Your copy should match the records exactly, except that it contains no pictures.

-.-.-

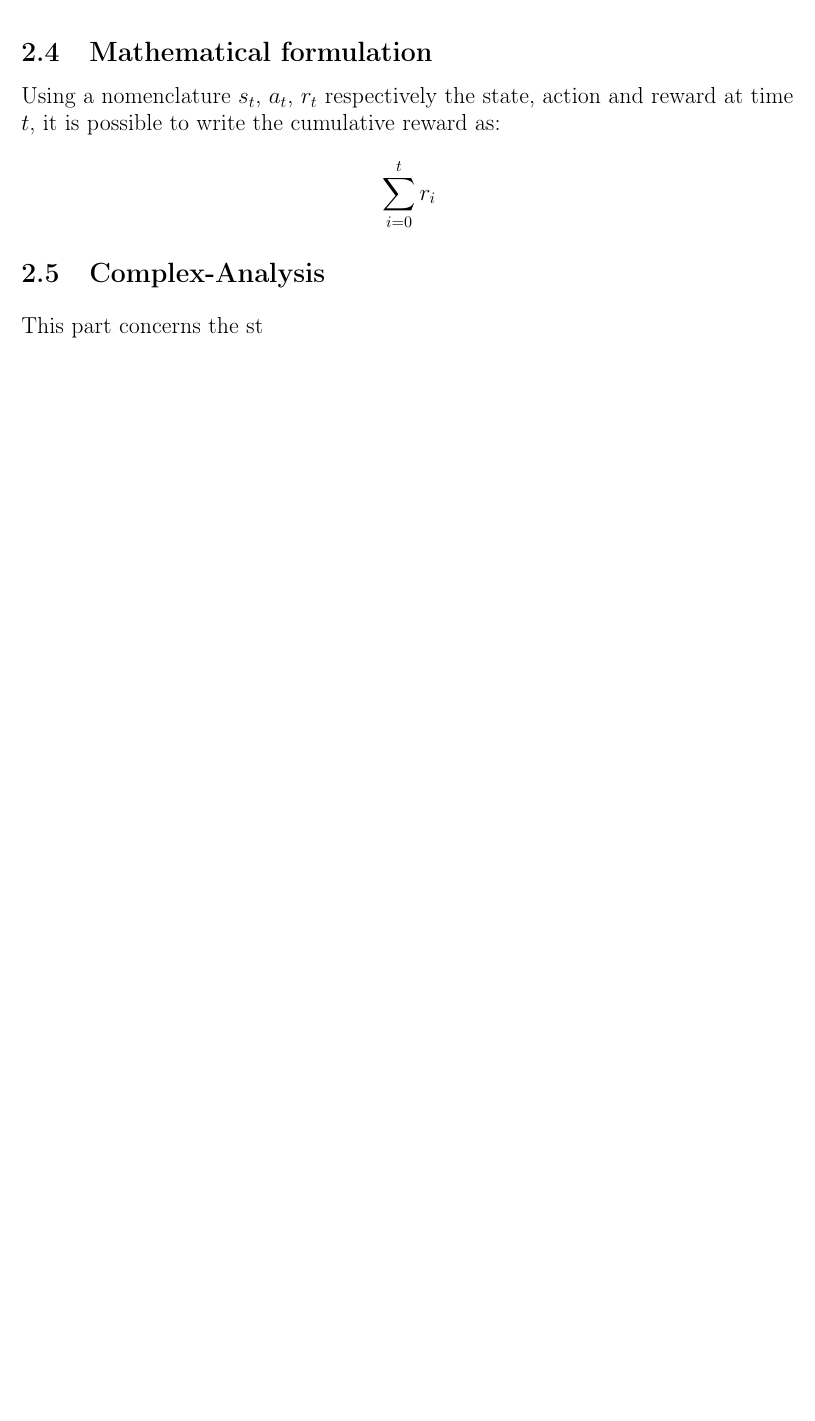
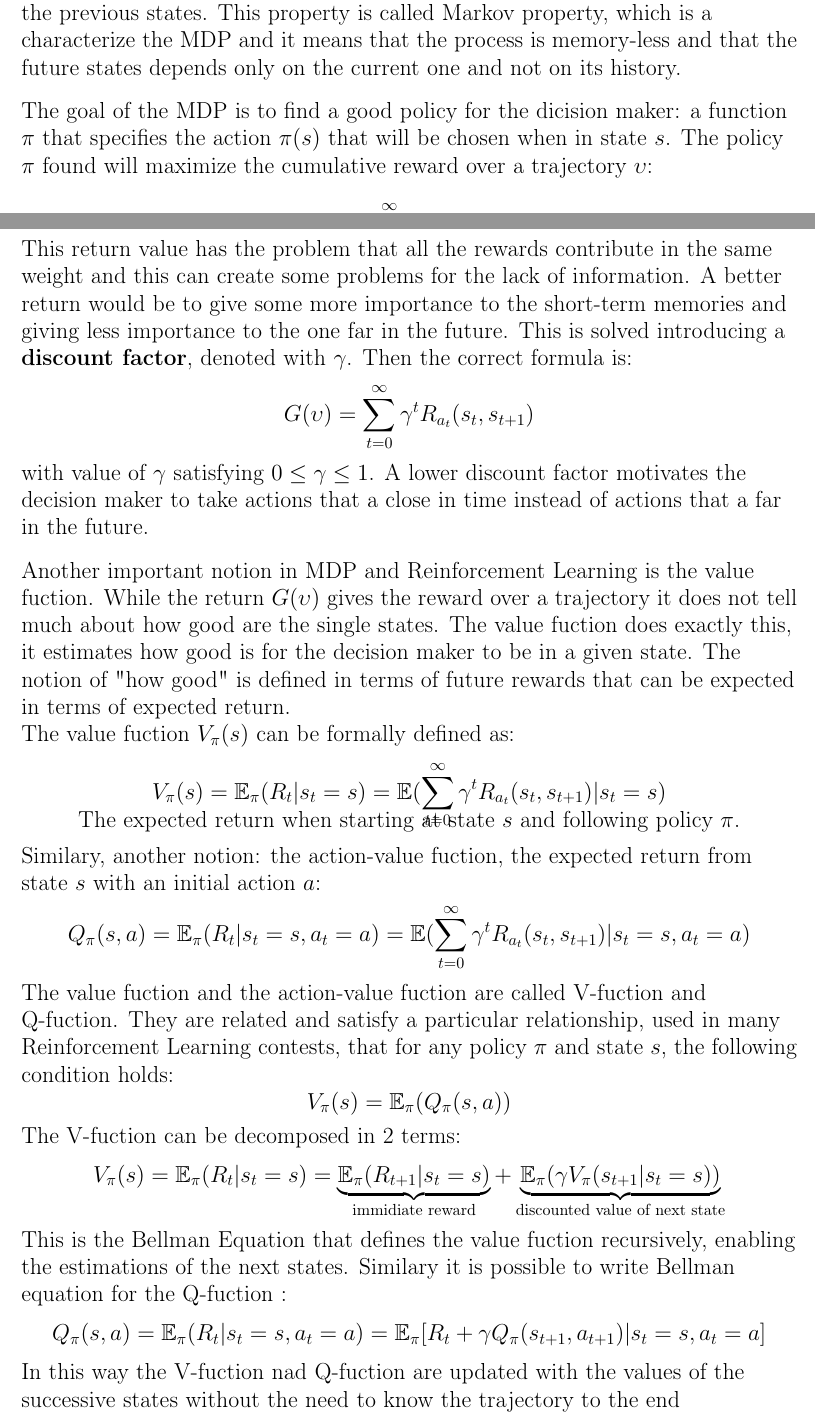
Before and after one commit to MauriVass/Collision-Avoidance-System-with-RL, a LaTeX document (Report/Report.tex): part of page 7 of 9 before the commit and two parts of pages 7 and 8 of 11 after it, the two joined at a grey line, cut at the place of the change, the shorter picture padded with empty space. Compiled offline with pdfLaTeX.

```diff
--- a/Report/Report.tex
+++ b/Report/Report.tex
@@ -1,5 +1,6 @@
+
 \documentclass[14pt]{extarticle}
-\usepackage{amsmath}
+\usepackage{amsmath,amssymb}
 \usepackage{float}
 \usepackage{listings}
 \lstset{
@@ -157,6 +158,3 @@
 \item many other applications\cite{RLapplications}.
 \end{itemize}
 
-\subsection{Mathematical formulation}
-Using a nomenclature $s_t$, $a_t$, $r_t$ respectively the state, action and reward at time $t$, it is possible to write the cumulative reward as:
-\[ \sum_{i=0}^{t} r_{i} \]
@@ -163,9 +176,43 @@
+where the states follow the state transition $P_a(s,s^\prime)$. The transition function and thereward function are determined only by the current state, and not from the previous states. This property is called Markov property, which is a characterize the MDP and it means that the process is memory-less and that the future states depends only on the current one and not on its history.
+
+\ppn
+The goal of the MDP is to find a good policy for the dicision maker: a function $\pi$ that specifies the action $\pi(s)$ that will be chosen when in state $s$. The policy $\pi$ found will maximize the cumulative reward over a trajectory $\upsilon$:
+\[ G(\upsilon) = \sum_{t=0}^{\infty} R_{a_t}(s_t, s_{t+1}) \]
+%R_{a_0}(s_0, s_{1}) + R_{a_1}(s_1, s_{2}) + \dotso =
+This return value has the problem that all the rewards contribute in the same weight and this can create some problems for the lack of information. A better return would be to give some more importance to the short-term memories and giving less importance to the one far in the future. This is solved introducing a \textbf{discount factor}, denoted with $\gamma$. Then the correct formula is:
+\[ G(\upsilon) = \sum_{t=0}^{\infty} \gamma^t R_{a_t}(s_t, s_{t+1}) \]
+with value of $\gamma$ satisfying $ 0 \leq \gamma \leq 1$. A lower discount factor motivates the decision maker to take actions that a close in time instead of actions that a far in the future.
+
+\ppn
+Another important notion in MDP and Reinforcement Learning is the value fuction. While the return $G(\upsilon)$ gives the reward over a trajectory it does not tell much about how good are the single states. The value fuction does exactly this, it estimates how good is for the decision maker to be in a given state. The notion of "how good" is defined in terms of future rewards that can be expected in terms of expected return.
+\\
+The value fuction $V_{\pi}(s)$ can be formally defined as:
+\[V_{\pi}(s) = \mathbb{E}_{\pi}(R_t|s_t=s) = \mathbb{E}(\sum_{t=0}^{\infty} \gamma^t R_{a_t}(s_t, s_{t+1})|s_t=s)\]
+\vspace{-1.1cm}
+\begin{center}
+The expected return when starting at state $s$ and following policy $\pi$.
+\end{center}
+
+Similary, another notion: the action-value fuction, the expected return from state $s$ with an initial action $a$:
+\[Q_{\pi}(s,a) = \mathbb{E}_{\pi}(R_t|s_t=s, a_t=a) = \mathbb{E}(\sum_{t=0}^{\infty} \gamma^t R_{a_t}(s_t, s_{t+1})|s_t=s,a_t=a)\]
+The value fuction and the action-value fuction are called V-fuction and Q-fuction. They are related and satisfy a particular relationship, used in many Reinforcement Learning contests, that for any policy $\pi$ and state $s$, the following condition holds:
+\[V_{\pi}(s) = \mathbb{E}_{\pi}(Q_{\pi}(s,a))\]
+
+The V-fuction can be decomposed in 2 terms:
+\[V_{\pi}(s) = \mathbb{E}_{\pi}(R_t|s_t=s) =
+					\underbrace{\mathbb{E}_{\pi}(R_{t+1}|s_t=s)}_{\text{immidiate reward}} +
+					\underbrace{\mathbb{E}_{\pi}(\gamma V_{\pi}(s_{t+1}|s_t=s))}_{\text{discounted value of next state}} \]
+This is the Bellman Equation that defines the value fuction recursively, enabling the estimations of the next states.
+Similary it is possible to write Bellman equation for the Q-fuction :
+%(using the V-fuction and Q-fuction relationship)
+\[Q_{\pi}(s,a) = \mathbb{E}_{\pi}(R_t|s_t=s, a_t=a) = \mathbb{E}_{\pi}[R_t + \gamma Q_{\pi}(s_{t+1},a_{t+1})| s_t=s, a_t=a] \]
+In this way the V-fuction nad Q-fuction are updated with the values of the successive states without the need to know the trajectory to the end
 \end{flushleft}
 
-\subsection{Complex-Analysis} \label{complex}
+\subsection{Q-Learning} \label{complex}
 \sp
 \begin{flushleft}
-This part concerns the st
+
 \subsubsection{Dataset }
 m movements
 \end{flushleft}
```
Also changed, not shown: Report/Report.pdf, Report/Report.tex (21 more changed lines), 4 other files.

-.-.-

▶ **OUTPUT FOR THIS TASK**:
Before and after one commit to MauriVass/Collision-Avoidance-System-with-RL, a LaTeX document (Report/Report.tex): part of page 7 of 9 before the commit and two parts of pages 7 and 8 of 11 after it, the two joined at a grey line, cut at the place of the change, the shorter picture padded with empty space. Compiled offline with pdfLaTeX.

```diff
--- a/Report/Report.tex
+++ b/Report/Report.tex
@@ -1,5 +1,6 @@
+
 \documentclass[14pt]{extarticle}
-\usepackage{amsmath}
+\usepackage{amsmath,amssymb}
 \usepackage{float}
 \usepackage{listings}
 \lstset{
@@ -157,6 +158,3 @@
 \item many other applications\cite{RLapplications}.
 \end{itemize}
 
-\subsection{Mathematical formulation}
-Using a nomenclature $s_t$, $a_t$, $r_t$ respectively the state, action and reward at time $t$, it is possible to write the cumulative reward as:
-\[ \sum_{i=0}^{t} r_{i} \]
@@ -163,9 +176,43 @@
+where the states follow the state transition $P_a(s,s^\prime)$. The transition function and thereward function are determined only by the current state, and not from the previous states. This property is called Markov property, which is a characterize the MDP and it means that the process is memory-less and that the future states depends only on the current one and not on its history.
+
+\ppn
+The goal of the MDP is to find a good policy for the dicision maker: a function $\pi$ that specifies the action $\pi(s)$ that will be chosen when in state $s$. The policy $\pi$ found will maximize the cumulative reward over a trajectory $\upsilon$:
+\[ G(\upsilon) = \sum_{t=0}^{\infty} R_{a_t}(s_t, s_{t+1}) \]
+%R_{a_0}(s_0, s_{1}) + R_{a_1}(s_1, s_{2}) + \dotso =
+This return value has the problem that all the rewards contribute in the same weight and this can create some problems for the lack of information. A better return would be to give some more importance to the short-term memories and giving less importance to the one far in the future. This is solved introducing a \textbf{discount factor}, denoted with $\gamma$. Then the correct formula is:
+\[ G(\upsilon) = \sum_{t=0}^{\infty} \gamma^t R_{a_t}(s_t, s_{t+1}) \]
+with value of $\gamma$ satisfying $ 0 \leq \gamma \leq 1$. A lower discount factor motivates the decision maker to take actions that a close in time instead of actions that a far in the future.
+
+\ppn
+Another important notion in MDP and Reinforcement Learning is the value fuction. While the return $G(\upsilon)$ gives the reward over a trajectory it does not tell much about how good are the single states. The value fuction does exactly this, it estimates how good is for the decision maker to be in a given state. The notion of "how good" is defined in terms of future rewards that can be expected in terms of expected return.
+\\
+The value fuction $V_{\pi}(s)$ can be formally defined as:
+\[V_{\pi}(s) = \mathbb{E}_{\pi}(R_t|s_t=s) = \mathbb{E}(\sum_{t=0}^{\infty} \gamma^t R_{a_t}(s_t, s_{t+1})|s_t=s)\]
+\vspace{-1.1cm}
+\begin{center}
+The expected return when starting at state $s$ and following policy $\pi$.
+\end{center}
+
+Similary, another notion: the action-value fuction, the expected return from state $s$ with an initial action $a$:
+\[Q_{\pi}(s,a) = \mathbb{E}_{\pi}(R_t|s_t=s, a_t=a) = \mathbb{E}(\sum_{t=0}^{\infty} \gamma^t R_{a_t}(s_t, s_{t+1})|s_t=s,a_t=a)\]
+The value fuction and the action-value fuction are called V-fuction and Q-fuction. They are related and satisfy a particular relationship, used in many Reinforcement Learning contests, that for any policy $\pi$ and state $s$, the following condition holds:
+\[V_{\pi}(s) = \mathbb{E}_{\pi}(Q_{\pi}(s,a))\]
+
+The V-fuction can be decomposed in 2 terms:
+\[V_{\pi}(s) = \mathbb{E}_{\pi}(R_t|s_t=s) =
+					\underbrace{\mathbb{E}_{\pi}(R_{t+1}|s_t=s)}_{\text{immidiate reward}} +
+					\underbrace{\mathbb{E}_{\pi}(\gamma V_{\pi}(s_{t+1}|s_t=s))}_{\text{discounted value of next state}} \]
+This is the Bellman Equation that defines the value fuction recursively, enabling the estimations of the next states.
+Similary it is possible to write Bellman equation for the Q-fuction :
+%(using the V-fuction and Q-fuction relationship)
+\[Q_{\pi}(s,a) = \mathbb{E}_{\pi}(R_t|s_t=s, a_t=a) = \mathbb{E}_{\pi}[R_t + \gamma Q_{\pi}(s_{t+1},a_{t+1})| s_t=s, a_t=a] \]
+In this way the V-fuction nad Q-fuction are updated with the values of the successive states without the need to know the trajectory to the end
 \end{flushleft}
 
-\subsection{Complex-Analysis} \label{complex}
+\subsection{Q-Learning} \label{complex}
 \sp
 \begin{flushleft}
-This part concerns the st
+
 \subsubsection{Dataset }
 m movements
 \end{flushleft}
```
Also changed, not shown: Report/Report.pdf, Report/Report.tex (21 more changed lines), 4 other files.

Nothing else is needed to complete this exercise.